U.S. Sen. Bob Casey used his visit to the Pennsylvania Farm Show to rustle up interest in farm bill negotiations in Congress.
The farm bill expires every five years, but last year, Congress could only muster a short-term extension of certain parts.
The measure sets food and agriculture policy across the country — including the food stamps program, which helps poor families buy groceries.
A bipartisan conference of House and Senate lawmakers is hashing out a compromise on the program’s funding, Casey said Monday.
“You have a range of proposals from having no cuts, to having in the Senate farm bill about $4 billion in cuts, and then all the way to the other end of the scale, which was Republicans in the House insisting on $39 billion to $40 billion in cuts,” Casey said.
A compromise may advance in the next couple months, he said. And he remains optimistic that it will.

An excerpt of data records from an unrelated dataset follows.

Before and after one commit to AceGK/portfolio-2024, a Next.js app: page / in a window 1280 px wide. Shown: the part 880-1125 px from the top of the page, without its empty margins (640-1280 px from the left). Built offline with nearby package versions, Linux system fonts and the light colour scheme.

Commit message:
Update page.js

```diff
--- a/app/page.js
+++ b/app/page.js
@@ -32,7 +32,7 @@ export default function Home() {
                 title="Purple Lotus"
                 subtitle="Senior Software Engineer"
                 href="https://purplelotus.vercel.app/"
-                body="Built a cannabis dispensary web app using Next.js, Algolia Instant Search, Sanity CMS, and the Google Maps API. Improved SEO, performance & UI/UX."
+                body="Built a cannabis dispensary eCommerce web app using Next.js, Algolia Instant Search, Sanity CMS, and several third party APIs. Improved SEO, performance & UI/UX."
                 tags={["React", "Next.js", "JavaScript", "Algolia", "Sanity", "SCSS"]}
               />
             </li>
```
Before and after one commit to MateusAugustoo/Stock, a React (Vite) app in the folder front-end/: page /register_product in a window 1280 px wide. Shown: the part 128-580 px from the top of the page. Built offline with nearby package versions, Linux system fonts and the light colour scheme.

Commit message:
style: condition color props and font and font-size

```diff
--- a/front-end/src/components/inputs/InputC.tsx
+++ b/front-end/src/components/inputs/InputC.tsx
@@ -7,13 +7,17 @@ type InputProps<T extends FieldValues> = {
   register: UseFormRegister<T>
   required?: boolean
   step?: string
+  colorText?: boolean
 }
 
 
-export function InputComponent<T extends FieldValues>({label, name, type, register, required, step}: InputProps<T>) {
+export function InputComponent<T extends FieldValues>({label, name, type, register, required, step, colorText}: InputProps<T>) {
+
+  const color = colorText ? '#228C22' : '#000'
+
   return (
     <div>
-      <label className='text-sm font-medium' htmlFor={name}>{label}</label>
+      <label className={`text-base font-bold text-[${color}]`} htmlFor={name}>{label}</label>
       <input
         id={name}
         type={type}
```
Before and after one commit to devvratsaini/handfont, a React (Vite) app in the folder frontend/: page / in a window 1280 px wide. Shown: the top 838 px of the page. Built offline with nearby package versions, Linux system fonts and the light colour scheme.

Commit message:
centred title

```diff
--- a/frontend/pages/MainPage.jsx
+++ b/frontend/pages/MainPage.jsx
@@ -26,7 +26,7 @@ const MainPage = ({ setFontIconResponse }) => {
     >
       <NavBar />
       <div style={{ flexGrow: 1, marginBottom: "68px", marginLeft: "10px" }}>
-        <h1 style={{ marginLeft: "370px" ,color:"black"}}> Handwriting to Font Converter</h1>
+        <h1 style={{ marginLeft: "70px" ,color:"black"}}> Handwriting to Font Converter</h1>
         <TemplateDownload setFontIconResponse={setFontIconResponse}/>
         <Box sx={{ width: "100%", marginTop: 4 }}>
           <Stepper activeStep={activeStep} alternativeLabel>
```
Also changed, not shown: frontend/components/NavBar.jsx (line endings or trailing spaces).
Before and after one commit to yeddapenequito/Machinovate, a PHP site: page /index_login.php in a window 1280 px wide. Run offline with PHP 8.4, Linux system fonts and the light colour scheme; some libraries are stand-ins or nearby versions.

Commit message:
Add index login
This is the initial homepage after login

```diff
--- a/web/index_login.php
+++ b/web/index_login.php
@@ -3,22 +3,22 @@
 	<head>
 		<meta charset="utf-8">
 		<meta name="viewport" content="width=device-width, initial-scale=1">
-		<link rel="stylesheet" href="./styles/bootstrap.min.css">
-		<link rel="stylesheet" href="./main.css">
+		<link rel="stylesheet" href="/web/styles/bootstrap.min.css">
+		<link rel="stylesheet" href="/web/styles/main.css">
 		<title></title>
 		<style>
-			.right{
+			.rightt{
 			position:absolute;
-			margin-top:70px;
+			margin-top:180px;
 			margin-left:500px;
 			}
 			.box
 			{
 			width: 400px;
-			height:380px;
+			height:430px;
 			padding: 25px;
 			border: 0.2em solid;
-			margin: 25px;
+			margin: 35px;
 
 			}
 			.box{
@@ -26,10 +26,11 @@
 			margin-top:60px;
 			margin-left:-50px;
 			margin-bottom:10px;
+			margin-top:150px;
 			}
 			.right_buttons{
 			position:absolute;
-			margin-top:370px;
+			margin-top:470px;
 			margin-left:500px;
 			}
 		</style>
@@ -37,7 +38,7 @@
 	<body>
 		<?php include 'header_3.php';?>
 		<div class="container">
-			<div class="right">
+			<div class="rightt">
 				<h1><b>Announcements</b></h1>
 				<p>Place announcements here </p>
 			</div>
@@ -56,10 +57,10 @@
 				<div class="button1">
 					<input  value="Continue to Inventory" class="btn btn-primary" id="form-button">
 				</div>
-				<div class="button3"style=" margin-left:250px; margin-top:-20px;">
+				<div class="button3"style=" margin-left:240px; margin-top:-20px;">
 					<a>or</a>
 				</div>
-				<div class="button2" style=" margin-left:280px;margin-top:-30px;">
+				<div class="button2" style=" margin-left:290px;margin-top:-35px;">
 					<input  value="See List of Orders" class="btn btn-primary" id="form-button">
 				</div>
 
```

If it doesn’t, the country risks going over the so-called dairy cliff — a spike in the price of milk, which is just another policy feature tied up in the farm bill.